An economic bubble occurs when prices are inflated, meaning that they are not justified by the intrinsic value of the assets traded.
Specialists are not sure what determines such financial bubbles or balloons to occur.
Mathematical approaches have been made to explain this speculative mania alongside the economic ones.
These two methods have several points in common.
Mathematical approach refers to the asset price bubble as the difference between the real value and the value they are sold for.
This price is constantly boosted by investors who speculate additional increase.
How do stock market bubbles form? Why do stock bubbles form?
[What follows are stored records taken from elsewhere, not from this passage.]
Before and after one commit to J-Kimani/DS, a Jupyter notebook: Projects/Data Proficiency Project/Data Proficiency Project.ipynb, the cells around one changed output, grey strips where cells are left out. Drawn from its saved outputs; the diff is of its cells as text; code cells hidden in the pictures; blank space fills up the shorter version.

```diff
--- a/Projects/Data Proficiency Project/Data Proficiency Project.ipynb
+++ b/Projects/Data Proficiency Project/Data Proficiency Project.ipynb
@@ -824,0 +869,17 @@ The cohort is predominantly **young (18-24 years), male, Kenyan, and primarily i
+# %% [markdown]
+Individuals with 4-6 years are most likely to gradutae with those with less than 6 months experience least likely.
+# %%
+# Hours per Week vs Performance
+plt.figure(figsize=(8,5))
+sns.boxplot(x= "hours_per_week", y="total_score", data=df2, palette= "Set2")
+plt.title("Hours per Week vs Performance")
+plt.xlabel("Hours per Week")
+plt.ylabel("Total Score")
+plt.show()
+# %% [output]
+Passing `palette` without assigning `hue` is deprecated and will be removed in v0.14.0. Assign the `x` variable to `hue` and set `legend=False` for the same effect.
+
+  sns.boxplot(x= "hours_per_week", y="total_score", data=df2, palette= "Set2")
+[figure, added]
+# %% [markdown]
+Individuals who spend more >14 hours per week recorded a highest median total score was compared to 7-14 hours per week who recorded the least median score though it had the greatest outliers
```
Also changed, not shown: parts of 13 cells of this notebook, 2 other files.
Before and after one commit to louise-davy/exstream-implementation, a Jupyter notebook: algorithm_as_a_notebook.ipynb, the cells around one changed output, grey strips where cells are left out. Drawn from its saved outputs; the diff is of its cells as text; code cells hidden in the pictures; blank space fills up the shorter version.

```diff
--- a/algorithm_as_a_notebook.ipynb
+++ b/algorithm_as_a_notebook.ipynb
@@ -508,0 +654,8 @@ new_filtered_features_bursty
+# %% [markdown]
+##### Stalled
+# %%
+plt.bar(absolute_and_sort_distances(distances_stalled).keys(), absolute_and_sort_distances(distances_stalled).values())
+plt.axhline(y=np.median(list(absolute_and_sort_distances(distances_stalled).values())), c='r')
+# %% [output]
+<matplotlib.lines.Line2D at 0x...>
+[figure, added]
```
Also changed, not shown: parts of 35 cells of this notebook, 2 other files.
These two questions are very difficult to answer.
Some financial analysts find the latter impossible to give a satisfying explanation.
Some analysts blame it on people's greed.
The flow of events goes something like this: when someone shows interest in a company's shares, they become attractive to the other players too.
Then they decide to invest in shares themselves, and prices begin to rise all of a sudden.
That is a natural effect because a great demand should mean that the assets are valuable.
Then is the moment the greed factor gets into the picture.
Investors decide to hold selling back until the pick of the value is reached.
But speculation does not justify the inflated prices, and the intrinsic value of the assets is obviously lower than the trade worth.
All this process takes place in the case of irrational investors, but in the case of a rational market the stock market bubble can not be explained but for the unpredictability of the future.
For a better understanding a great example would be the 1929'th Wall Street crash.
A speculative boom led to a national hysteria.
A great number of people decided to invest in the stock market as a way of becoming rich overnight.
People got more and more loans to invest, because they were highly encouraged by shares' prices.
This led to further increase of prices, not justified at all by their face value.
They did not sell hopping for a greater profit.
All of a sudden the price began to decrease and created panic.
In the difficult period of time that followed immediately after, previous investments in the gold bullion market proved to be the safest ones.
During the Great Depression gold was the only means of protection against bankruptcy, due to the intrinsic value of the precious metal.